Images are to be skipped; everything else in the records must be repeated exactly.

**INFORMATION GIVEN**
····················

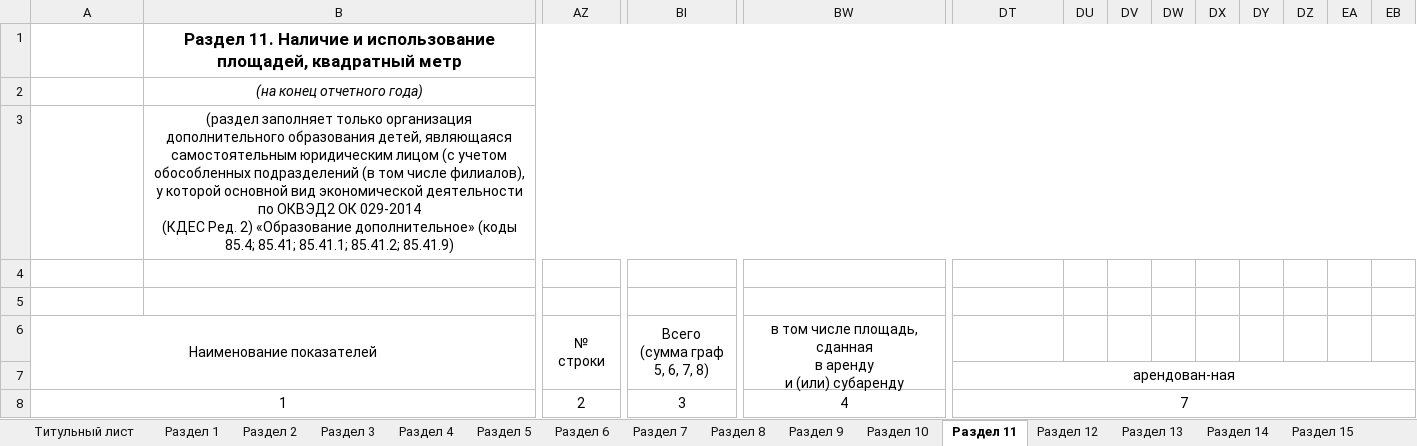
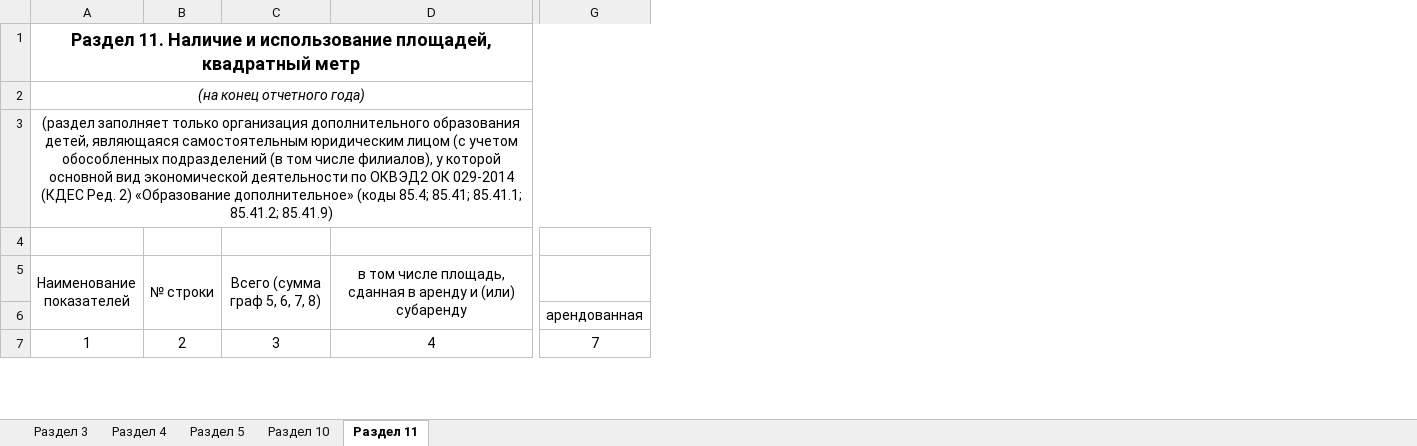
Before and after one commit to 4eshir/docs, an Excel workbook: templates/report_DOD.xlsx, sheet Раздел 11, drawn as a sheet; only a part is shown, gaps mark what is left out; values as stored, in another font and other column widths than the file's, no borders; removed rows and columns are numbered as before the commit, all else as after; rows hold the shown columns only; ↵ is a line break in a cell; the diff covers the shown part only; the diff names each change by its address in the sheet, - before the commit and + after, or states it on an @@ line.

```diff
--- a/templates/report_DOD.xlsx (sheet Раздел 11)
+++ b/templates/report_DOD.xlsx (sheet Раздел 11)
-sheet tab: Титульный лист
-sheet tab: Раздел 1
-sheet tab: Раздел 2
-sheet tab: Раздел 6
-sheet tab: Раздел 7
-sheet tab: Раздел 8
-sheet tab: Раздел 9
-sheet tab: Раздел 12
-sheet tab: Раздел 13
-sheet tab: Раздел 14
-sheet tab: Раздел 15
-column B, row 1: Раздел 11. Наличие и использование площадей, квадратный метр
-column DU, empty
-column DV, empty
-column DW, empty
-column DX, empty
-column DY, empty
-column DZ, empty
-column EA, empty
-column EB, empty
+row 1: Раздел 11. Наличие и использование площадей, квадратный метр
+row 2: (на конец отчетного года)
+row 3: (раздел заполняет только организация дополнительного образования детей, являющаяся самостоятельным юридическим лицом (с учетом ↵ обособленных подразделений (в том числе филиалов), у которой основной вид экономической деятельности по ОКВЭД2 ОК 029-2014 ↵ (КДЕС Ред. 2) «Образование дополнительное» (коды 85.4; 85.41; 85.41.1; 85.41.2; 85.41.9)
-row 2:  | (на конец отчетного года)
-row 3:  | (раздел заполняет только организация дополнительного образования детей, являющаяся самостоятельным юридическим лицом (с учетом ↵ обособленных подразделений (в том числе филиалов), у которой основной вид экономической деятельности по ОКВЭД2 ОК 029-2014 ↵ (КДЕС Ред. 2) «Образование дополнительное» (коды 85.4; 85.41; 85.41.1; 85.41.2; 85.41.9)
-row 4: (empty)
-row 5: (empty)
-B5: № ↵ строки
+B5: № строки
-C5: Всего ↵ (сумма граф ↵ 5, 6, 7, 8)
+C5: Всего (сумма граф 5, 6, 7, 8)
-D5: …(или) субаренду
+D5: …(или) субаренду
-G6: арендован-ная
+G6: арендованная
-DT7:EF7 merged
-A8:AY8 merged
-AZ8:BH8 merged
-BI8:BV8 merged
-BW8:CK8 merged
-DT8:EF8 merged
```
Also changed, not shown: 120 removed columns, 6 edited cells and merged cells elsewhere in this sheet, sheet Раздел 4, sheet Раздел 10, sheet Раздел 5, sheet Раздел 3, other sheet tabs, 6 other files.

····················

**TASK RESULT**
Before and after one commit to 4eshir/docs, an Excel workbook: templates/report_DOD.xlsx, sheet Раздел 11, drawn as a sheet; only a part is shown, gaps mark what is left out; values as stored, in another font and other column widths than the file's, no borders; removed rows and columns are numbered as before the commit, all else as after; rows hold the shown columns only; ↵ is a line break in a cell; the diff covers the shown part only; the diff names each change by its address in the sheet, - before the commit and + after, or states it on an @@ line.

```diff
--- a/templates/report_DOD.xlsx (sheet Раздел 11)
+++ b/templates/report_DOD.xlsx (sheet Раздел 11)
-sheet tab: Титульный лист
-sheet tab: Раздел 1
-sheet tab: Раздел 2
-sheet tab: Раздел 6
-sheet tab: Раздел 7
-sheet tab: Раздел 8
-sheet tab: Раздел 9
-sheet tab: Раздел 12
-sheet tab: Раздел 13
-sheet tab: Раздел 14
-sheet tab: Раздел 15
-column B, row 1: Раздел 11. Наличие и использование площадей, квадратный метр
-column DU, empty
-column DV, empty
-column DW, empty
-column DX, empty
-column DY, empty
-column DZ, empty
-column EA, empty
-column EB, empty
+row 1: Раздел 11. Наличие и использование площадей, квадратный метр
+row 2: (на конец отчетного года)
+row 3: (раздел заполняет только организация дополнительного образования детей, являющаяся самостоятельным юридическим лицом (с учетом ↵ обособленных подразделений (в том числе филиалов), у которой основной вид экономической деятельности по ОКВЭД2 ОК 029-2014 ↵ (КДЕС Ред. 2) «Образование дополнительное» (коды 85.4; 85.41; 85.41.1; 85.41.2; 85.41.9)
-row 2:  | (на конец отчетного года)
-row 3:  | (раздел заполняет только организация дополнительного образования детей, являющаяся самостоятельным юридическим лицом (с учетом ↵ обособленных подразделений (в том числе филиалов), у которой основной вид экономической деятельности по ОКВЭД2 ОК 029-2014 ↵ (КДЕС Ред. 2) «Образование дополнительное» (коды 85.4; 85.41; 85.41.1; 85.41.2; 85.41.9)
-row 4: (empty)
-row 5: (empty)
-B5: № ↵ строки
+B5: № строки
-C5: Всего ↵ (сумма граф ↵ 5, 6, 7, 8)
+C5: Всего (сумма граф 5, 6, 7, 8)
-D5: …(или) субаренду
+D5: …(или) субаренду
-G6: арендован-ная
+G6: арендованная
-DT7:EF7 merged
-A8:AY8 merged
-AZ8:BH8 merged
-BI8:BV8 merged
-BW8:CK8 merged
-DT8:EF8 merged
```
Also changed, not shown: 120 removed columns, 6 edited cells and merged cells elsewhere in this sheet, sheet Раздел 4, sheet Раздел 10, sheet Раздел 5, sheet Раздел 3, other sheet tabs, 6 other files.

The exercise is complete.